MOTHER: “When you are older, dear, you will understand better
how much I love you.”
Child (Disparagingly): “If you loved me so much, mamma, why didn’t
you marry the sweet-shop man
Click here to see Original Newspaper Article for the following two items.
A “fast” man undertook the task of teazing an eccentric preacher.
“Do you believe,” he said, “in the story of the prodigal
son and the fattened calf?” “Yes,” said the preacher.
“Well, then, was it a male or female calf that was killed?”
“A female,” promptly replied the divine. “How do you
know that?” “Because (looking the interrogator steadily in
the face) I see the make is alive now.
Would you like to subscribe for Dickens’ Household Words*?”
inquired a magazine agent. “I guess not – household words
have played the dickens with me long enough.
*Charles Dickens published Household Words between 1850
& 1859. For further reading vist Household
Words & Victorian
DISTANCE AGAINST TIME
. – “Gentlemen,” said an old Yorkshire
horse-dealer, as he examined the points of a horse, “I don’t
see but one reason why that mare can’t trot her mile in three minutes.”
Everybody gathered round to hear this oracular opinion; and one inquired
“What is it?” – “Why,” replied the old gentleman,
“the distance is too great for so short a time.
A Foxy Lady
A LADY asked a minister whether a person might not be fond of dress and
ornament without being proud. “Madam,” said the minister,
“when you see a fox’s tail peeping out of the hole, you may
be sure the fox is within.
Husband and Wife
“Husband, I don’t know where that boy got his bad temper;
I am sure not from me.” – “No, my dear, for I don’t
find that you have lost any.
“That motion is out of order,” remarked the chairman of a

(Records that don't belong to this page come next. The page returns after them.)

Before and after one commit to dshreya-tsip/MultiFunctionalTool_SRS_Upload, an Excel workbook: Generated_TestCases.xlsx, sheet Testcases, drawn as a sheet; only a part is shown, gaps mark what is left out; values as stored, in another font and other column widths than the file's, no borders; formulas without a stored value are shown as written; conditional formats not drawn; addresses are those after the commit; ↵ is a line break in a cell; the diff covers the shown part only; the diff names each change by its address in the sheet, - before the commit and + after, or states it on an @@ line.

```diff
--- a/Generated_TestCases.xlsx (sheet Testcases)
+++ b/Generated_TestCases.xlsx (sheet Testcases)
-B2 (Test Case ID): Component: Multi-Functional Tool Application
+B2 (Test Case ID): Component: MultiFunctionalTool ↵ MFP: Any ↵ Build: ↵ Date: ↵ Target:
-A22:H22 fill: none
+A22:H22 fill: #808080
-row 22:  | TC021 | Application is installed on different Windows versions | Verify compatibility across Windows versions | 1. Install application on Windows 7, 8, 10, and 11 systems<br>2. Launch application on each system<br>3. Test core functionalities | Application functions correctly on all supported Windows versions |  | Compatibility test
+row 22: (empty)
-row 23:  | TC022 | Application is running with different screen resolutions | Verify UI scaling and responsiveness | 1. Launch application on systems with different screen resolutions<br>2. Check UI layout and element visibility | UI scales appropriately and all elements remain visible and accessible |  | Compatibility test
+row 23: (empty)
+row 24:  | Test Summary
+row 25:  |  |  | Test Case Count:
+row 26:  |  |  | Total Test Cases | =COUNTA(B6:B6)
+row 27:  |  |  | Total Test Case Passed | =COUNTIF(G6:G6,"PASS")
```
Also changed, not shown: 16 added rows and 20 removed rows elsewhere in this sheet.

political meeting to a rowdy who was raising his arm to throw a rotten
egg at him.
…. BOILING A TEA-KETTLE. – Which is the most trying to a woman

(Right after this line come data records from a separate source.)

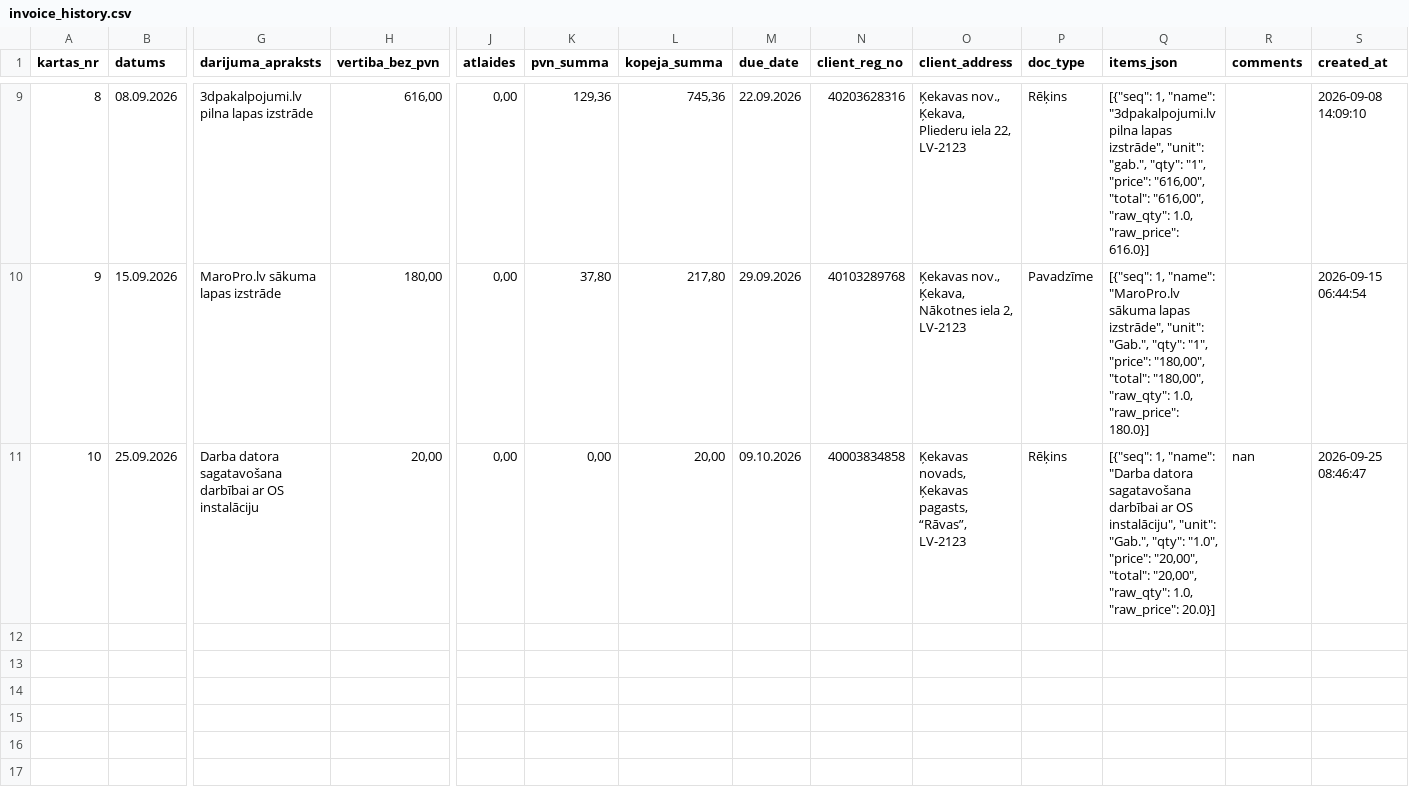
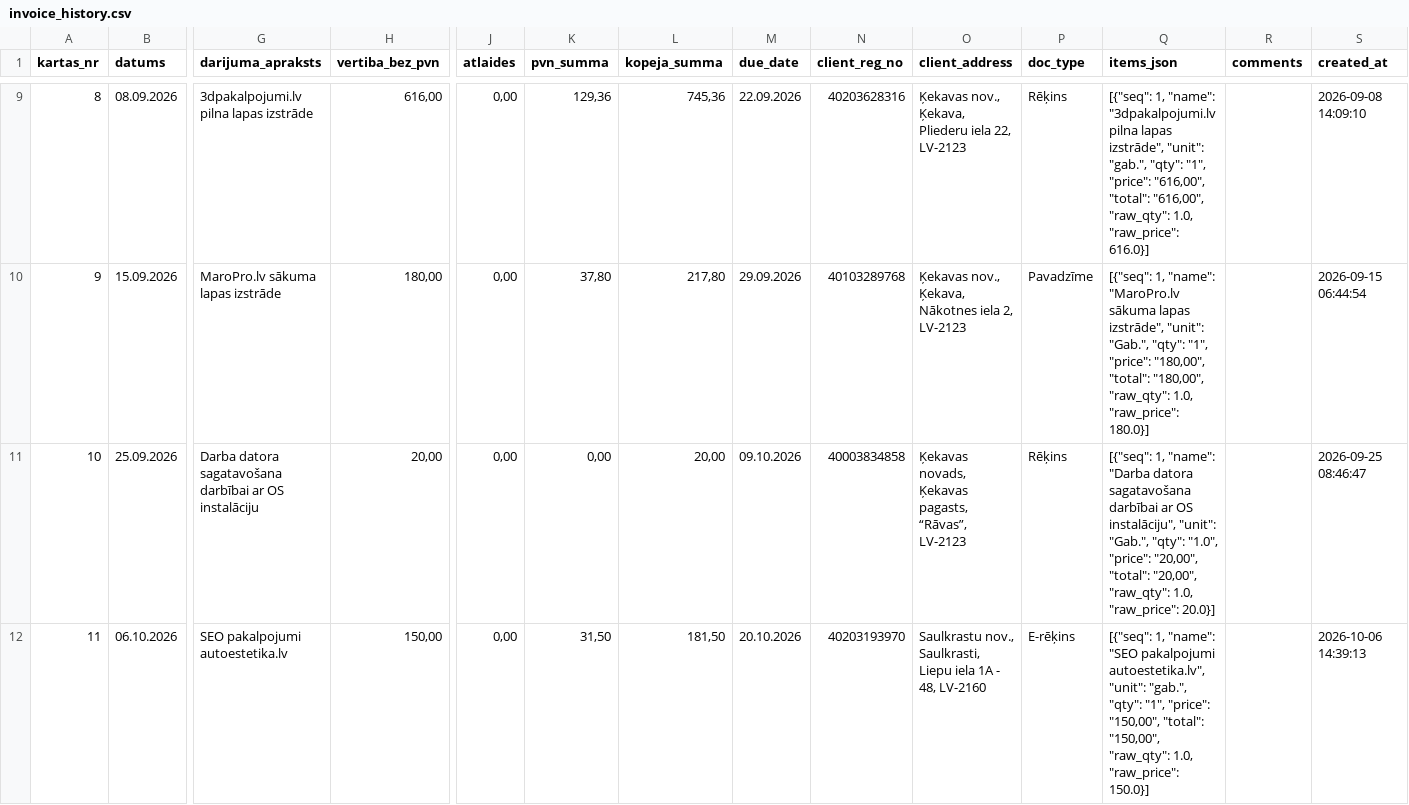
Before and after one commit to Andzhss/LSEO_pavadzimes, a CSV file: LSEO/invoice_history.csv, drawn as a sheet; only a part is shown, gaps mark what is left out; rows hold the shown columns only; the diff names each change by its address in the sheet, - before the commit and + after, or states it on an @@ line.

Commit message:
Pievieno LSEO 0025

```diff
--- a/LSEO/invoice_history.csv
+++ b/LSEO/invoice_history.csv
-R11 (comments): nan
+R11 (comments): (empty)
+row 12: 11 | 06.10.2026 | SEO pakalpojumi autoestetika.lv | 150,00 | 0,00 | 31,50 | 181,50 | 20.10.2026 | 40203193970 | Saulkrastu nov., Saulkrasti, Liepu iela 1A - 48, LV-2160 | E-rēķins | [{"seq": 1, "name": "SEO pakalpojumi autoestetika.lv", "unit": "gab.", "qty": "1", "price": "150,00", "total": "150,00", "raw_qty": 1.0, "raw_price": 150.0}] |  | 2026-10-06 14:39:13
```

– a green-horn of a servant girl, or a stove that “won’t
draw” the day she expects company?
Mrs. Jones hired, the other day, a Miss McDermott, just from Cork. Miss
McDermott was ordered to “Boil the tea-kettle.”
“An’ do you mane* that?”
“Certainly. If I did not I would not have ordered you to do it –
and be quick about it.”
Miss McDermott obeyed orders. In about a half hour afterwards
Mrs. Jones resumed the conversation.
“Where’s the kettle, Bridget?”
“In the dinner-pot, marm?”
“In the what?”
“In the dinner-pot. You told be to boil it, and I’ve had a
scald on it for nearly an hour.”
Mrs. Jones could hear no more. She had a rush of blood to the head, and
went into a swoon. The last we saw of her she was being carried up stairs
in an arm-chair.
*mane = mean
Gentleman and no Gentleman
. The late Vicar of Sheffield,
the Rev. Dr. Lutton, once said to the late Mr. Peech, veterinary surgeon:
“Mr. Peech, how is it that you have not called upon me for your
“O,” said Mr. Peech, “I never ask a gentleman for money.”
“Indeed,” said the vicar; “then how do you get on if
he don’t pay?”
“Why,” replied Mr. Peech. “after a certain time I conclude
that he is not a gentleman, and then I ask him!”
Get Aboard the steamboat
are you doing with the lumber?” cried a steamboat captain to an
Irishman, who was staggering towards the boat, beneath the weight of
a huge plank, just as the bell was ringing for the last time. “What
am I doing – sure, wasn’t it yerself as said, all ye’s
as is going “get a board”, and isn’t this an illegant
one intirely?” said the Hibernian triumphantly, amid the laughter
of the spectators. The captain gave him his “board” and
passage that trip.
If wisdom’s ways you wisely seek,
Five things observe with care: -
Of whom you speak – to whom you speak,
And how – and when – and where.
A preacher stopped short in the pulpit: it was in vain
that he scratched his head – nothing would come out. “My friends,”
said he, as he walked quietly down the pulpit stairs – “my
friends, I pity you; for you have lost a fine discourse.”
WELL AND SIMPLY SAID
. Shelton, in one of his sermons, says: - “An
upright is always easier than a recumbent posture, because it is more
natural, and one part is better supported by another; so it is easier
to be an honest man than a knave. It is also more graceful.”